What needs to be done :: When a line in the data below includes "Before", count it; then give only the total.

Records to use ::
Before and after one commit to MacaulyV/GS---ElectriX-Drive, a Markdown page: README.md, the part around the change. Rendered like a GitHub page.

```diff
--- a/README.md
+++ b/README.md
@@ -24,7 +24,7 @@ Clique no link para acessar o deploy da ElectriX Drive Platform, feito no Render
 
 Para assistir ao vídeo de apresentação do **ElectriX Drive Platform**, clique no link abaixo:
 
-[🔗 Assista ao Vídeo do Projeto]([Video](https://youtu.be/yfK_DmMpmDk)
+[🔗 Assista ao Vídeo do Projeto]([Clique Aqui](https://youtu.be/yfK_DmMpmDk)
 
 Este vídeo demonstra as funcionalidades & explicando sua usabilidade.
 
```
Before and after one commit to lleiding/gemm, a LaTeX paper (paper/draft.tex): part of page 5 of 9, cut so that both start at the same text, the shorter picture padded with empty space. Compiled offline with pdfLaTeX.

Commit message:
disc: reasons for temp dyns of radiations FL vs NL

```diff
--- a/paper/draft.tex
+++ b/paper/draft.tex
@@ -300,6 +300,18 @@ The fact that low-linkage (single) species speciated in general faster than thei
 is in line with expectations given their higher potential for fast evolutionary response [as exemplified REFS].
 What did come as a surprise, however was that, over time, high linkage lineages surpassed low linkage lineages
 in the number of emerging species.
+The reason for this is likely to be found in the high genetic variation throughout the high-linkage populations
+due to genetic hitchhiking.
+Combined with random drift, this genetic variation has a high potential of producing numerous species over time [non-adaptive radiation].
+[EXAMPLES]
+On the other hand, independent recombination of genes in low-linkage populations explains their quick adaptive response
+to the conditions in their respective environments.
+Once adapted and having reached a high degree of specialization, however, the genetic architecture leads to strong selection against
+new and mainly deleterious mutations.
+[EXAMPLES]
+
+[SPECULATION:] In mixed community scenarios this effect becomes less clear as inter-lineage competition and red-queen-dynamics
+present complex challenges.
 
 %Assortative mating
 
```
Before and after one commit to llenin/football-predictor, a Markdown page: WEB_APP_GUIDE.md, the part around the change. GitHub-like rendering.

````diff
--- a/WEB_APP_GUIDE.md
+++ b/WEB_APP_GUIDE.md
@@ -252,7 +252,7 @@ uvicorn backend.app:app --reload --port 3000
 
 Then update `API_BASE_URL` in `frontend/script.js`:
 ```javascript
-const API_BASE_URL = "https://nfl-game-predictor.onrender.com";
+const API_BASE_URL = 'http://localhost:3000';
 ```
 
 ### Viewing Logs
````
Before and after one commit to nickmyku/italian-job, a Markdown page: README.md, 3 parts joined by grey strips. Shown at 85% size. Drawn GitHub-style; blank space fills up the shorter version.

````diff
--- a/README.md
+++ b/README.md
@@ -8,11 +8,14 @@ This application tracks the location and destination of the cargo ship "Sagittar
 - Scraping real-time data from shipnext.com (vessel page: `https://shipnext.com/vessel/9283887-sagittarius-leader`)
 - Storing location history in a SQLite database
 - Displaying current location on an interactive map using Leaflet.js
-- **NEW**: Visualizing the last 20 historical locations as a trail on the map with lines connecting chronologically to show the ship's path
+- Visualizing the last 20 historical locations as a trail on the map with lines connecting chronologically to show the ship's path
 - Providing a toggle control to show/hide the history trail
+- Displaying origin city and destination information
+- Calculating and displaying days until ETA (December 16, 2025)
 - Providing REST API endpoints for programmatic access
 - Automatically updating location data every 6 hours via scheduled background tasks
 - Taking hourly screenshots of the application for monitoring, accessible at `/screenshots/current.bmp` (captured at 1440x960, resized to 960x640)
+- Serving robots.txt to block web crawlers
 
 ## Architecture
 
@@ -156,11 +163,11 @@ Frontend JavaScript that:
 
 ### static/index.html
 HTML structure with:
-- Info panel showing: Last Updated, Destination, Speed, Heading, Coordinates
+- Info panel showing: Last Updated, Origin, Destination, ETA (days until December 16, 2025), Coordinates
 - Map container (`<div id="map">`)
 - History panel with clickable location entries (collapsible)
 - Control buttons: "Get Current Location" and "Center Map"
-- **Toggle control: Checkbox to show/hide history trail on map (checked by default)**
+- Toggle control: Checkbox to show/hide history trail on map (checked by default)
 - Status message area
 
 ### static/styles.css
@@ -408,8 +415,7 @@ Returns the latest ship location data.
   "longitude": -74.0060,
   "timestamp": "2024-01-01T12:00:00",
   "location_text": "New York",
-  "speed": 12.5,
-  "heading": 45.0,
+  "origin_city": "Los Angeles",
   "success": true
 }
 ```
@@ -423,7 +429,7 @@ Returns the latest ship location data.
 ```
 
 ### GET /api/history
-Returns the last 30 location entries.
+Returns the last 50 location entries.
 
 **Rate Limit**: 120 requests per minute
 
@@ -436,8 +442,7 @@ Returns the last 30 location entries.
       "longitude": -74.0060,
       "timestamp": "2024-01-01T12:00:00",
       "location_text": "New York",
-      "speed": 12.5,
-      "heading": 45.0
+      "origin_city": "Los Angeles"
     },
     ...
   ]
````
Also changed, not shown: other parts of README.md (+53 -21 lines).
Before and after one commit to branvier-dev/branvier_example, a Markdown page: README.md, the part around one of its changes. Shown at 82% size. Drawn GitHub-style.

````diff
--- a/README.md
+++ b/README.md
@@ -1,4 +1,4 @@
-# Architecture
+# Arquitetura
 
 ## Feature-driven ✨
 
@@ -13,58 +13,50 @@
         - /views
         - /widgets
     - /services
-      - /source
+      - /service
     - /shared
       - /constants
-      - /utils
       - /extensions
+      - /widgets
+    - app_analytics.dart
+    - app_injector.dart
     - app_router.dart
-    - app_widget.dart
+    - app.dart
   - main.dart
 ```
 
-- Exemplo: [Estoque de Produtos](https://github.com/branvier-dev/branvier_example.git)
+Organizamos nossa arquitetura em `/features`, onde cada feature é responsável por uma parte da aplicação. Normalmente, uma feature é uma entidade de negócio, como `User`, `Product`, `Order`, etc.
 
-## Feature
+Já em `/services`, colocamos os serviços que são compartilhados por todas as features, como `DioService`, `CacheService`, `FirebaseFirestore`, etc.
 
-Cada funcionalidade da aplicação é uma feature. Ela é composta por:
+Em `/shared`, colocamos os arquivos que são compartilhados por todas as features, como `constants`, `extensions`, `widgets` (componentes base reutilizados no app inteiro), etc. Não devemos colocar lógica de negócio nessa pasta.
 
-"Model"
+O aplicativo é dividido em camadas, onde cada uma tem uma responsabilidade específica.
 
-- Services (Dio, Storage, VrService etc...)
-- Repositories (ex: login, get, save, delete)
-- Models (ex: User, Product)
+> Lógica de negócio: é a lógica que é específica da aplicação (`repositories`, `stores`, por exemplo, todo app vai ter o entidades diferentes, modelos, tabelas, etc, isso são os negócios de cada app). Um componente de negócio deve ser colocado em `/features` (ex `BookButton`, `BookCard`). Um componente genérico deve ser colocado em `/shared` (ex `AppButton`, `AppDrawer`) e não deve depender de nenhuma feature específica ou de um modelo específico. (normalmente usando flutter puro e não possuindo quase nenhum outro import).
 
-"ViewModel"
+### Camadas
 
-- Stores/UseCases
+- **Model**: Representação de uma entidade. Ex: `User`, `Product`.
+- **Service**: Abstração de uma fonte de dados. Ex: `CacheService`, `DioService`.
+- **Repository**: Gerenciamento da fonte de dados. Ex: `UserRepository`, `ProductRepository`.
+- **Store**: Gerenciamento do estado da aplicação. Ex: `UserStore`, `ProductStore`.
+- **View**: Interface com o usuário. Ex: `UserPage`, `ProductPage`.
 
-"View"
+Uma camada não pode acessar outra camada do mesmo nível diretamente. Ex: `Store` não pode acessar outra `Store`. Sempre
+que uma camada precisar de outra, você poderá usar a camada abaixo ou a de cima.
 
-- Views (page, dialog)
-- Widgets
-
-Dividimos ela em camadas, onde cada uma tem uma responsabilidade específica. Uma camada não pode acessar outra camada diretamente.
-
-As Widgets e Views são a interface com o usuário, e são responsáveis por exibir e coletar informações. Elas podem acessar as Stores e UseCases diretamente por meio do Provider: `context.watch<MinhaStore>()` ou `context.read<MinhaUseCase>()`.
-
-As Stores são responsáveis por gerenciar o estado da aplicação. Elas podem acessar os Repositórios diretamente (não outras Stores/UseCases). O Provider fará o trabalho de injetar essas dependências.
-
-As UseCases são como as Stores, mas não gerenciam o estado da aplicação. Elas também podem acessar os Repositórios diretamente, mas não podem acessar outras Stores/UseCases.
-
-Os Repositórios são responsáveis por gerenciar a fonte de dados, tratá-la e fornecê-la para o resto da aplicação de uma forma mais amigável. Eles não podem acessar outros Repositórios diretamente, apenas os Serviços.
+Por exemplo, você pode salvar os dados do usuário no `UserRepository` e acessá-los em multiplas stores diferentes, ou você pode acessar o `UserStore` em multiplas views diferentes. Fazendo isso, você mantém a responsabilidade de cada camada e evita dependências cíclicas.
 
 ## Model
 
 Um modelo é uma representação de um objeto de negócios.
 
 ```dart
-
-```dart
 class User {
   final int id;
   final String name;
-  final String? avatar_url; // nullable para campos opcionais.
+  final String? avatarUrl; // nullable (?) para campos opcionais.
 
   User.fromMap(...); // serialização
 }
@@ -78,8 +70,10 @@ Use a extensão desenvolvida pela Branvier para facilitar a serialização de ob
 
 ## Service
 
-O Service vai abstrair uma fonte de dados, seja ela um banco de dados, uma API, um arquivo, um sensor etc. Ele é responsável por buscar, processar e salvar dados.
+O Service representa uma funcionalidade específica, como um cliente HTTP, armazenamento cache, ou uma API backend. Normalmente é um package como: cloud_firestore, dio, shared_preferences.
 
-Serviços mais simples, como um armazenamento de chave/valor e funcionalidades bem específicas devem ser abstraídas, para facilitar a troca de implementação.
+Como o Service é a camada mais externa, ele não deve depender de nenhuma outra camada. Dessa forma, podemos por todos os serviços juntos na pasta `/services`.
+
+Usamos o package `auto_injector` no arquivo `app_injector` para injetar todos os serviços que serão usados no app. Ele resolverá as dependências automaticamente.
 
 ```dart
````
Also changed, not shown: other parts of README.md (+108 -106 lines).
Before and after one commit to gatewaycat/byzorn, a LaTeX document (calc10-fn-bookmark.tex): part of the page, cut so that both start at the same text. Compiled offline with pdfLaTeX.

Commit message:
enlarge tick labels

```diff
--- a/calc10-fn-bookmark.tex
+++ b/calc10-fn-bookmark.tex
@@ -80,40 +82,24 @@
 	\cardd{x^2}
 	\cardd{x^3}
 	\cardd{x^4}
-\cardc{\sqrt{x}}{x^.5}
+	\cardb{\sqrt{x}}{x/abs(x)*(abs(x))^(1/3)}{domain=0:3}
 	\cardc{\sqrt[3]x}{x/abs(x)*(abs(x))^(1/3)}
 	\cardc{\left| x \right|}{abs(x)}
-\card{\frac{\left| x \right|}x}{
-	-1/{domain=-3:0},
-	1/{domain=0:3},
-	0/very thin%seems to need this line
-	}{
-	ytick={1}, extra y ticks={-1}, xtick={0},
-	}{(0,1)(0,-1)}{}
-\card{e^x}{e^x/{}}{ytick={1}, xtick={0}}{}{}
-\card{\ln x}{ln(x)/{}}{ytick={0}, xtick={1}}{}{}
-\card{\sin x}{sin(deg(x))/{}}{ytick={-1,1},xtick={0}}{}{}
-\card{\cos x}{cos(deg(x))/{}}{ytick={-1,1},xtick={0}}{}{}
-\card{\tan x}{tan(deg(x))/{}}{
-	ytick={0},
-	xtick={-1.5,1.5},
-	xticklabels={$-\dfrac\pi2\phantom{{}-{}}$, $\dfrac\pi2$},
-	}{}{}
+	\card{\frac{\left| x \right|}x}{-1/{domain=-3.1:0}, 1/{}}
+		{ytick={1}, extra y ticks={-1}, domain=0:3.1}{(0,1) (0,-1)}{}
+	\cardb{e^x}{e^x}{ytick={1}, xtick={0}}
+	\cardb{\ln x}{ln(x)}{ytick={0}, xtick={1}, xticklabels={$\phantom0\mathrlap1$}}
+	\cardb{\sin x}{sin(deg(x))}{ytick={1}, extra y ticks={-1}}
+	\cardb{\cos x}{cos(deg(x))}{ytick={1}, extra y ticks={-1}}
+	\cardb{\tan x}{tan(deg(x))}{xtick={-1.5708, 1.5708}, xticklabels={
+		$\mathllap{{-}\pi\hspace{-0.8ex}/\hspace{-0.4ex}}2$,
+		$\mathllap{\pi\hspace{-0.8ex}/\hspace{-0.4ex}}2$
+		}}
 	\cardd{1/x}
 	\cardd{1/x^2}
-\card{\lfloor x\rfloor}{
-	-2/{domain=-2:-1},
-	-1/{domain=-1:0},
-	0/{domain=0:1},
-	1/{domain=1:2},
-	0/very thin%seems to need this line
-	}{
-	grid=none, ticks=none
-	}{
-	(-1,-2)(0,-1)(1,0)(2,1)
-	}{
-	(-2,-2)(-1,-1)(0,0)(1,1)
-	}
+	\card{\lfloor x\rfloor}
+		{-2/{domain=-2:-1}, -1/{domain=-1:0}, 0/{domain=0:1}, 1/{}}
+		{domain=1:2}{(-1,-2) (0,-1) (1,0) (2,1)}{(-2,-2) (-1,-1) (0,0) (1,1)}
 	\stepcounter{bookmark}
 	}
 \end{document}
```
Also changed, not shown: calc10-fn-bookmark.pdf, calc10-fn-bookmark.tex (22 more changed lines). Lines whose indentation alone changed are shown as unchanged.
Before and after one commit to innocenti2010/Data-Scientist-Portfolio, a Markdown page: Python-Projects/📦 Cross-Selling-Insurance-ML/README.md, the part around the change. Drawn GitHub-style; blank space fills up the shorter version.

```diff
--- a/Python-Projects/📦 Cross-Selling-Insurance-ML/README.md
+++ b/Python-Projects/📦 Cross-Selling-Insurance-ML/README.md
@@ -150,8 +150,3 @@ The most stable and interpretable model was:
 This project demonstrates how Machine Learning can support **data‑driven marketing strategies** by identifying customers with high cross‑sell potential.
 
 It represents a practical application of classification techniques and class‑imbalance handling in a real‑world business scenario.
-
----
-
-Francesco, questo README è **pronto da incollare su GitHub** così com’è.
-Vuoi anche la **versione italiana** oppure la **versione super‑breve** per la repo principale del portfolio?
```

Answer to this problem :: 7